### TASK TO COMPLETE
How many lines in these records hold the string "followed"? State only that number.

Version difference data

·····

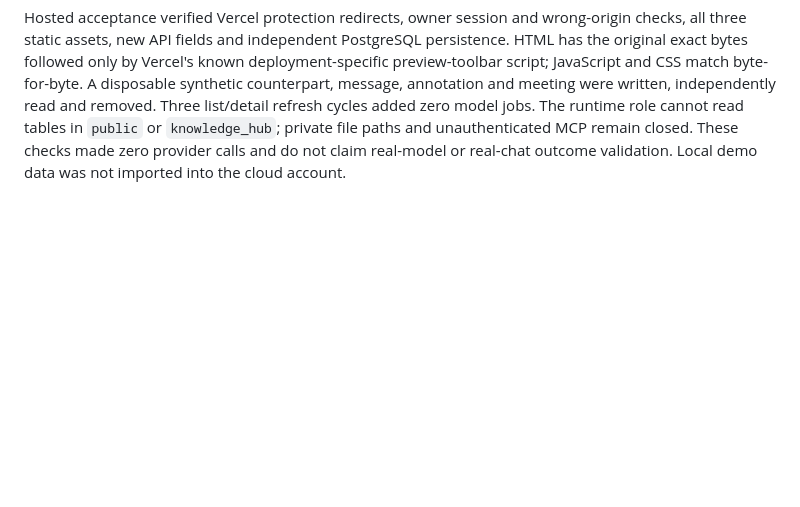
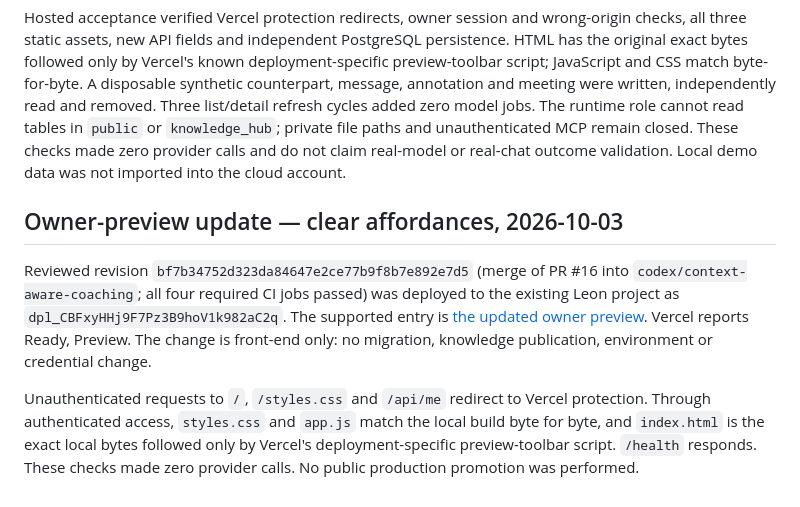
Before and after one commit to PaiDaxinAxin/wechat-chat-coach, a Markdown page: docs/personal-cloud-hosting.md, the part around the change. GitHub-like rendering; blank space fills up the shorter version.

Commit message:
Record clear-affordances owner preview delivery
Co-Authored-By: Claude Opus 5.5 <noreply@anthropic.com>

```diff
--- a/docs/personal-cloud-hosting.md
+++ b/docs/personal-cloud-hosting.md
@@ -57,3 +57,9 @@ Following the owner's request to push the latest changes to the cloud, reviewed
 Before deployment, the existing idempotent account/knowledge initializers and runtime grants added `reply_daily_usage`, message annotation fields, copy-receipt annotation revisions and reply-reservation fields within `chat_coach`. The six new columns, runtime access and daily-usage RLS were read back. The complete G5–G8 additions were published append-only against the observed G4 cloud hash; all 63,674 UTF-8 bytes exactly match local hash `2a5ae254b8361da078158be6c9fbb3e629cb682cc39441c2e0f1945e61bf610c`. No unrelated application schema or existing credential was replaced.
 
 Hosted acceptance verified Vercel protection redirects, owner session and wrong-origin checks, all three static assets, new API fields and independent PostgreSQL persistence. HTML has the original exact bytes followed only by Vercel's known deployment-specific preview-toolbar script; JavaScript and CSS match byte-for-byte. A disposable synthetic counterpart, message, annotation and meeting were written, independently read and removed. Three list/detail refresh cycles added zero model jobs. The runtime role cannot read tables in `public` or `knowledge_hub`; private file paths and unauthenticated MCP remain closed. These checks made zero provider calls and do not claim real-model or real-chat outcome validation. Local demo data was not imported into the cloud account.
+
+## Owner-preview update — clear affordances, 2026-10-03
+
+Reviewed revision `bf7b34752d323da84647e2ce77b9f8b7e892e7d5` (merge of PR #16 into `codex/context-aware-coaching`; all four required CI jobs passed) was deployed to the existing Leon project as `dpl_CBFxyHHj9F7Pz3B9hoV1k982aC2q`. The supported entry is [the updated owner preview](https://wechat-chat-coach-jgkb40uxv-leon-using-s-projects.vercel.app). Vercel reports Ready, Preview. The change is front-end only: no migration, knowledge publication, environment or credential change.
+
+Unauthenticated requests to `/`, `/styles.css` and `/api/me` redirect to Vercel protection. Through authenticated access, `styles.css` and `app.js` match the local build byte for byte, and `index.html` is the exact local bytes followed only by Vercel's deployment-specific preview-toolbar script. `/health` responds. These checks made zero provider calls. No public production promotion was performed.
```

·····

### TASK SOLUTION
2